No allegations have been made against Greaves for harming any children. But “the book contains two graphic stories depicting an adult engaged in sex acts with children,” according to a statement from the Polk County Sheriff’s Office in Florida, and it also advocates illegal sex acts. Polk County Sheriff Grady Judd tells The Associated Press that Greaves “very proudly sold us his personal copy,” and the sheriff “was outraged by the content. It was clearly a manifesto on how to sexually batter children…. You just can’t believe how absolutely disgusting it was.”

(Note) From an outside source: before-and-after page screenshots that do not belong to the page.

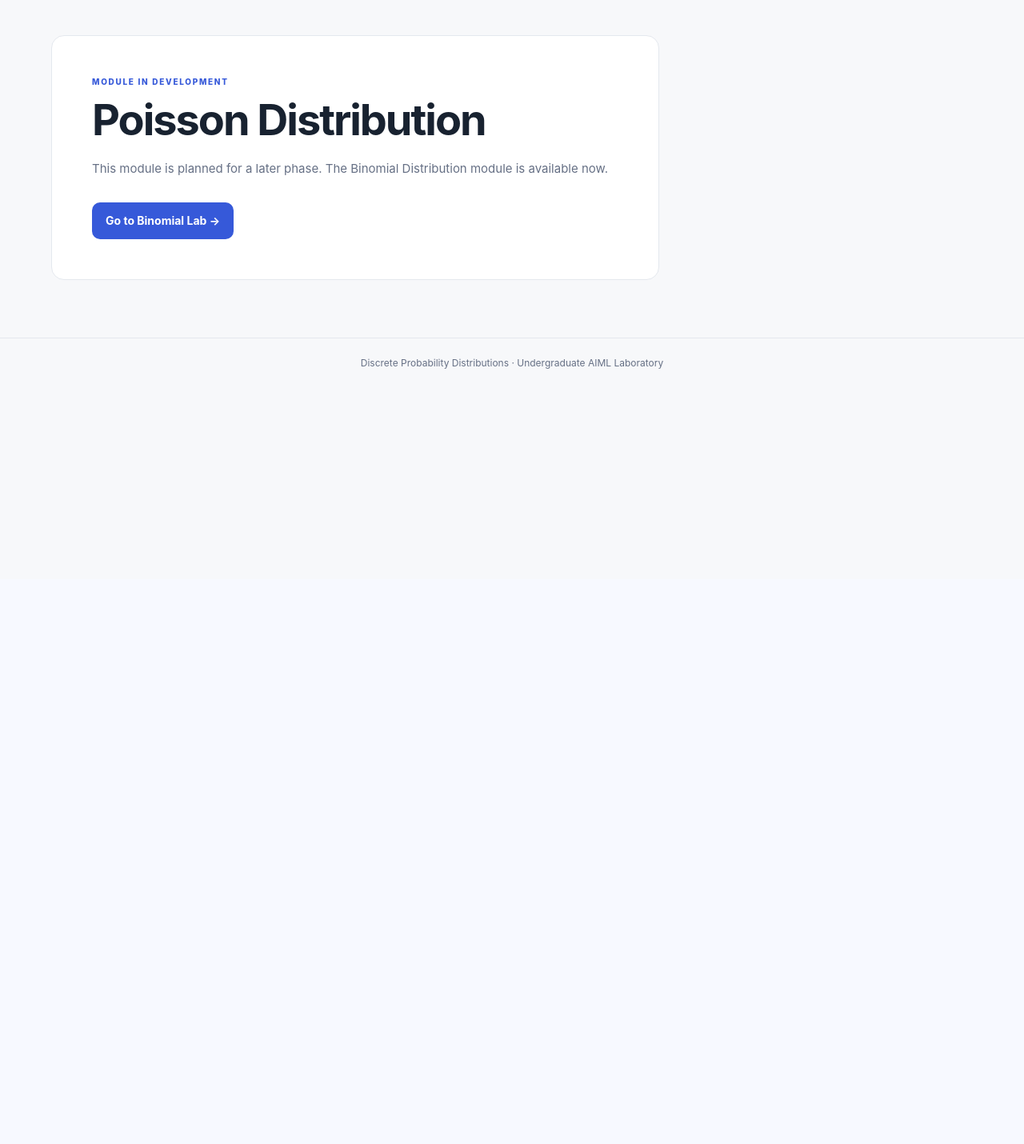
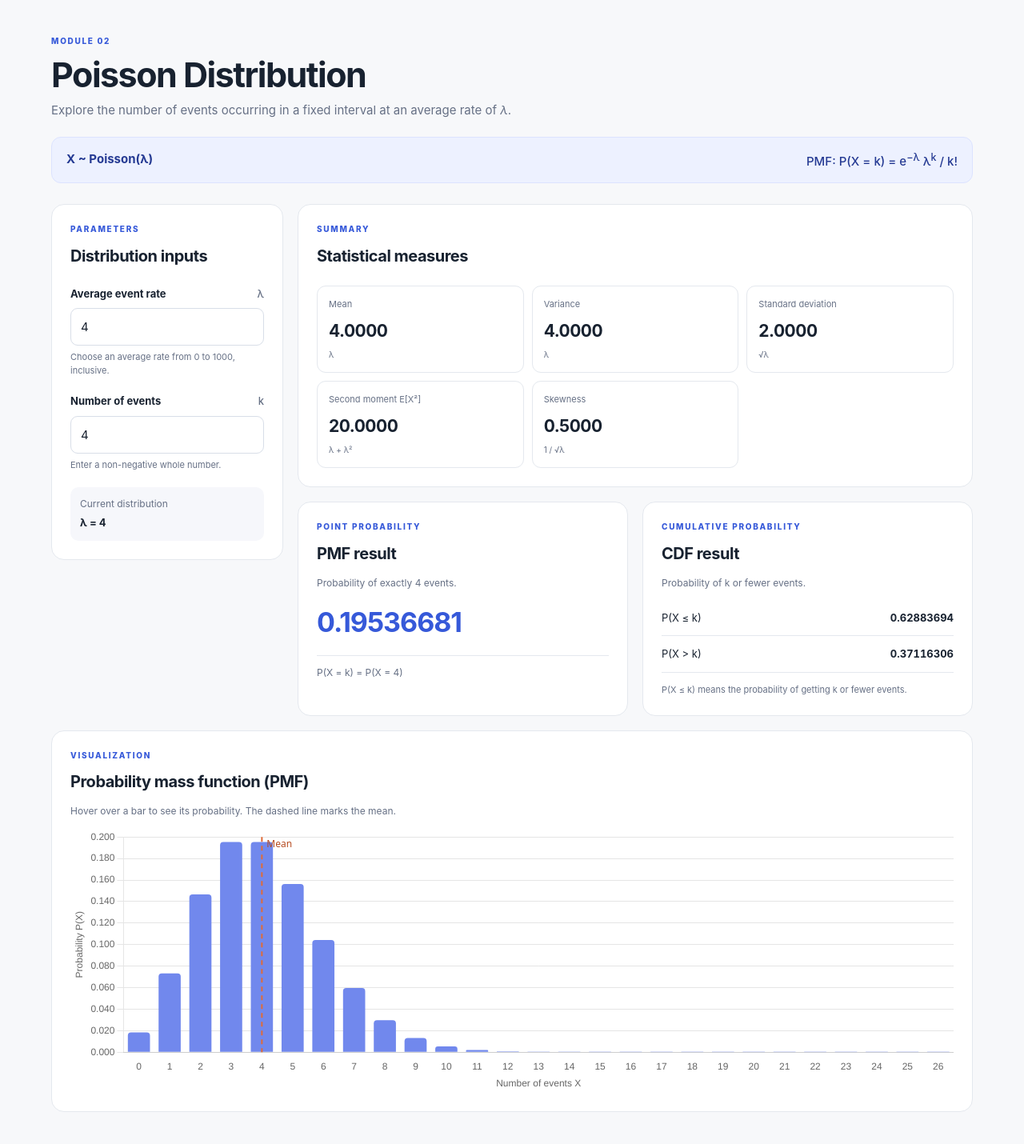
Before and after one commit to varshi495/discrete-probability-lab, a Flask app: page /poisson in a window 1280 px wide. Shown: the part 76-1506 px from the top of the page at 80% size. Before the commit the page ends 537 px from the top, so only its background shows below. Run offline with Flask 3, Linux system fonts and the light colour scheme.

Commit message:
added Poisson Distribution

```diff
--- a/app.py
+++ b/app.py
@@ -1,5 +1,8 @@
+import math
+
 from flask import Flask, render_template, request, jsonify
 from distributions.binomial import binomial_stats, binomial_pmf, binomial_cdf
+from distributions.poisson import poisson_stats, poisson_pmf, poisson_cdf
 
 app = Flask(__name__)
 
@@ -13,7 +16,7 @@ def binomial():
 
 @app.get("/poisson")
 def poisson():
-    return render_template("placeholder.html", distribution="Poisson")
+    return render_template("poisson.html")
 
 @app.get("/geometric")
 def geometric():
@@ -60,5 +63,36 @@ def api_binomial():
     except (TypeError, ValueError, OverflowError) as exc:
         return jsonify({"error": str(exc) or "Please enter valid values."}), 400
 
+
+@app.post("/api/poisson")
+def api_poisson():
+    data = request.get_json(silent=True) or {}
+    try:
+        rate = float(data.get("lambda", 4))
+        if not math.isfinite(rate) or not 0 <= rate <= 1000:
+            raise ValueError("Rate λ must be between 0 and 1000, inclusive.")
+
+        k_float = float(data.get("k", 4))
+        if not k_float.is_integer() or k_float < 0:
+            raise ValueError("Event count k must be a non-negative integer.")
+        k = int(k_float)
+
+        stats = poisson_stats(rate)
+        chart_max = math.ceil(rate + 6 * stats["standard_deviation"] + 10)
+        return jsonify({
+            "lambda": rate,
+            "k": k,
+            "stats": stats,
+            "pmf": poisson_pmf(rate, k),
+            "cdf": poisson_cdf(rate, k),
+            "chart": [
+                {"x": x, "probability": poisson_pmf(rate, x)}
+                for x in range(chart_max + 1)
+            ],
+        })
+    except (TypeError, ValueError, OverflowError) as exc:
+        return jsonify({"error": str(exc) or "Please enter valid values."}), 400
+
+
 if __name__ == "__main__":
     app.run(debug=True)
--- /dev/null
+++ b/distributions/poisson.py
@@ -0,0 +1,57 @@
+import math
+
+
+def poisson_pmf(rate: float, k: int) -> float:
+    """Return P(X=k) for X ~ Poisson(rate)."""
+    if rate < 0:
+        raise ValueError("Rate must be non-negative.")
+    if k < 0:
+        return 0.0
+    if rate == 0:
+        return 1.0 if k == 0 else 0.0
+    return math.exp(-rate + k * math.log(rate) - math.lgamma(k + 1))
+
+
+def poisson_cdf(rate: float, k: int) -> float:
+    """Return P(X<=k) for X ~ Poisson(rate)."""
+    if rate < 0:
+        raise ValueError("Rate must be non-negative.")
+    if k < 0:
+        return 0.0
+    if rate == 0:
+        return 1.0
+
+    if k < rate:
+        probability = poisson_pmf(rate, k)
+        total = probability
+        current = k
+        while current > 0:
+            probability *= current / rate
+            total += probability
+            current -= 1
+            if probability <= total * 1e-15:
+                break
+        return min(1.0, total)
+
+    probability = poisson_pmf(rate, k + 1)
+    tail = probability
+    current = k + 1
+    while probability > 0:
+        current += 1
+        probability *= rate / current
+        tail += probability
+        if probability <= tail * 1e-15:
+            break
+    return max(0.0, min(1.0, 1.0 - tail))
+
+
+def poisson_stats(rate: float) -> dict:
+    if rate < 0:
+        raise ValueError("Rate must be non-negative.")
+    return {
+        "mean": rate,
+        "variance": rate,
+        "standard_deviation": math.sqrt(rate),
+        "second_moment": rate + rate ** 2,
+        "skewness": None if rate == 0 else 1 / math.sqrt(rate),
+    }
--- /dev/null
+++ b/static/js/poisson.js
@@ -0,0 +1,116 @@
+(() => {
+  const rateInput = document.getElementById("lambda");
+  const kInput = document.getElementById("k");
+  const errorBox = document.getElementById("error");
+  let chart;
+
+  const fmt = (value, digits = 6) => {
+    if (value === null || !Number.isFinite(value)) return "Not defined";
+    return value.toFixed(digits);
+  };
+
+  const meanLinePlugin = {
+    id: "meanLine",
+    afterDatasetsDraw(chartInstance, args, options) {
+      if (options.mean === undefined || !chartInstance.chartArea) return;
+      const {ctx, chartArea, scales} = chartInstance;
+      const x = scales.x.getPixelForValue(options.mean);
+      if (x < chartArea.left || x > chartArea.right) return;
+      ctx.save();
+      ctx.beginPath();
+      ctx.setLineDash([6, 5]);
+      ctx.lineWidth = 2;
+      ctx.strokeStyle = "#e06b38";
+      ctx.moveTo(x, chartArea.top);
+      ctx.lineTo(x, chartArea.bottom);
+      ctx.stroke();
+      ctx.setLineDash([]);
+      ctx.fillStyle = "#b64b20";
+      ctx.font = "12px system-ui";
+      ctx.fillText("Mean", Math.min(x + 6, chartArea.right - 36), chartArea.top + 13);
+      ctx.restore();
+    }
+  };
+
+  function showError(message) {
+    errorBox.textContent = message;
+    errorBox.hidden = !message;
+  }
+
+  async function update() {
+    const rate = rateInput.value;
+    const k = kInput.value;
+
+    try {
+      const response = await fetch("/api/poisson", {
+        method: "POST",
+        headers: {"Content-Type": "application/json"},
+        body: JSON.stringify({lambda: rate, k})
+      });
+      const data = await response.json();
+      if (!response.ok) throw new Error(data.error || "Please check your inputs.");
+      showError("");
+
+      document.getElementById("selected").textContent = `λ = ${data.lambda}`;
+      document.getElementById("mean").textContent = fmt(data.stats.mean, 4);
+      document.getElementById("variance").textContent = fmt(data.stats.variance, 4);
+      document.getElementById("sd").textContent = fmt(data.stats.standard_deviation, 4);
+      document.getElementById("second").textContent = fmt(data.stats.second_moment, 4);
+      document.getElementById("skewness").textContent = fmt(data.stats.skewness, 4);
+      document.getElementById("pmf-k-label").textContent = data.k;
+      document.getElementById("pmf").textContent = fmt(data.pmf, 8);
+      document.getElementById("pmf-expression").textContent = `P(X = ${data.k})`;
+      document.getElementById("cdf").textContent = fmt(data.cdf, 8);
+      document.getElementById("complement").textContent = fmt(1 - data.cdf, 8);
+
+      const labels = data.chart.map(point => point.x);
+      const probabilities = data.chart.map(point => point.probability);
+      if (chart) {
+        chart.data.labels = labels;
+        chart.data.datasets[0].data = probabilities;
+        chart.options.plugins.meanLine.mean = data.stats.mean;
+        chart.update();
+      } else {
+        chart = new Chart(document.getElementById("pmfChart"), {
+          type: "bar",
+          data: {
+            labels,
+            datasets: [{
+              label: "P(X = k)",
+              data: probabilities,
+              backgroundColor: "#7188ed",
+              hoverBackgroundColor: "#3659d9",
+              borderRadius: 4,
+              maxBarThickness: 34
+            }]
+          },
+          plugins: [meanLinePlugin],
+          options: {
+            responsive: true,
+            maintainAspectRatio: false,
+            interaction: {mode: "index", intersect: false},
+            plugins: {
+              legend: {display: false},
+              meanLine: {mean: data.stats.mean},
+              tooltip: {
+                callbacks: {
+                  title: items => `X = ${items[0].label}`,
+                  label: item => `P(X = ${item.label}) = ${Number(item.raw).toFixed(8)}`
+                }
+              }
+            },
+            scales: {
+              x: {title: {display: true, text: "Number of events X"}, grid: {display: false}},
+              y: {beginAtZero: true, title: {display: true, text: "Probability P(X)"}, ticks: {callback: value => Number(value).toFixed(3)}}
+            }
+          }
+        });
+      }
+    } catch (error) {
+      showError(error.message);
+    }
+  }
+
+  [rateInput, kInput].forEach(input => input.addEventListener("input", update));
+  update();
+})();
--- a/templates/index.html
+++ b/templates/index.html
@@ -13,9 +13,9 @@
     <span class="module-number">01</span><span class="status">Available now</span>
     <h3>Binomial Distribution</h3><p>Model the number of successes in a fixed number of independent trials.</p><span class="card-link">Open module →</span>
   </a>
-  <a class="module-card" href="{{ url_for('poisson') }}">
-    <span class="module-number">02</span><span class="status upcoming">Coming next</span>
-    <h3>Poisson Distribution</h3><p>Model the number of events occurring in a fixed interval.</p><span class="card-link">View module →</span>
+  <a class="module-card available" href="{{ url_for('poisson') }}">
+    <span class="module-number">02</span><span class="status">Available now</span>
+    <h3>Poisson Distribution</h3><p>Model the number of events occurring in a fixed interval.</p><span class="card-link">Open module →</span>
   </a>
   <a class="module-card" href="{{ url_for('geometric') }}">
     <span class="module-number">03</span><span class="status upcoming">Coming next</span>
--- /dev/null
+++ b/templates/poisson.html
@@ -0,0 +1,62 @@
+{% extends "base.html" %}
+{% block title %}Poisson Distribution · Discrete Probability Lab{% endblock %}
+{% block content %}
+<div class="page-title">
+  <p class="eyebrow">MODULE 02</p>
+  <h1>Poisson Distribution</h1>
+  <p>Explore the number of events occurring in a fixed interval at an average rate of <em>λ</em>.</p>
+  <div class="formula-banner">X ~ Poisson(λ) <span>PMF: P(X = k) = e<sup>−λ</sup> λ<sup>k</sup> / k!</span></div>
+</div>
+
+<div class="workspace">
+  <section class="panel input-panel">
+    <div class="panel-heading"><div><p class="eyebrow">PARAMETERS</p><h2>Distribution inputs</h2></div></div>
+    <div class="field">
+      <label for="lambda">Average event rate <span>λ</span></label>
+      <input id="lambda" type="number" min="0" max="1000" step="0.1" value="4">
+      <small>Choose an average rate from 0 to 1000, inclusive.</small>
+    </div>
+    <div class="field">
+      <label for="k">Number of events <span>k</span></label>
+      <input id="k" type="number" min="0" step="1" value="4">
+      <small>Enter a non-negative whole number.</small>
+    </div>
+    <div id="error" class="error" role="alert" hidden></div>
+    <div class="selected-values">Current distribution <strong id="selected">λ = 4</strong></div>
+  </section>
+
+  <section class="results">
+    <div class="panel">
+      <div class="panel-heading"><div><p class="eyebrow">SUMMARY</p><h2>Statistical measures</h2></div></div>
+      <div class="stats-grid">
+        <article class="stat-card"><span>Mean</span><strong id="mean">4.0000</strong><small>λ</small></article>
+        <article class="stat-card"><span>Variance</span><strong id="variance">4.0000</strong><small>λ</small></article>
+        <article class="stat-card"><span>Standard deviation</span><strong id="sd">2.0000</strong><small>√λ</small></article>
+        <article class="stat-card"><span>Second moment E[X²]</span><strong id="second">20.0000</strong><small>λ + λ²</small></article>
+        <article class="stat-card"><span>Skewness</span><strong id="skewness">0.5000</strong><small>1 / √λ</small></article>
+      </div>
+    </div>
+    <div class="two-panels">
+      <section class="panel probability-panel">
+        <p class="eyebrow">POINT PROBABILITY</p><h2>PMF result</h2>
+        <p class="muted">Probability of exactly <span id="pmf-k-label">4</span> events.</p>
+        <strong class="big-result" id="pmf">0.1954</strong>
+        <div class="result-equation">P(X = k) = <span id="pmf-expression">P(X = 4)</span></div>
+      </section>
+      <section class="panel probability-panel">
+        <p class="eyebrow">CUMULATIVE PROBABILITY</p><h2>CDF result</h2>
+        <p class="muted">Probability of k or fewer events.</p>
+        <div class="cdf-row"><span>P(X ≤ k)</span><strong id="cdf">0.6288</strong></div>
+        <div class="cdf-row"><span>P(X &gt; k)</span><strong id="complement">0.3712</strong></div>
+        <p class="explanation">P(X ≤ k) means the probability of getting k or fewer events.</p>
+      </section>
+    </div>
+  </section>
+</div>
+
+<section class="panel chart-panel">
+  <div class="chart-heading"><div><p class="eyebrow">VISUALIZATION</p><h2>Probability mass function (PMF)</h2><p class="muted">Hover over a bar to see its probability. The dashed line marks the mean.</p></div></div>
+  <div class="chart-wrap"><canvas id="pmfChart" aria-label="Poisson probability mass function bar chart"></canvas></div>
+</section>
+<script src="{{ url_for('static', filename='js/poisson.js') }}"></script>
+{% endblock %}
```
Also changed, not shown: tests/test_poisson.py (added, +55 -0 lines), README.md.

While the matter of free speech has been raised, other concerns are cropping up. If a case goes to trial in Florida over the mailing of the book from Colorado, for instance, what would prevent officials from prosecuting booksellers who ship Vladimir Nabokov’s Lolita, a novel about a pedophile? “As bad as this book may be, the charge opens a very big Pandora’s box,” says Dennis J. Kenney, a former police officer in Polk County and a professor at John Jay College of Criminal Justice in New York (via 7News). “The charge sounds to me like a significant overreach.” Westword concurs that it’s a “slippery slope,” adding that “Judd appears to be Florida’s answer to Joe Arpaio,” the renegade anti-immigration sheriff of Arizona’s Maricopa County.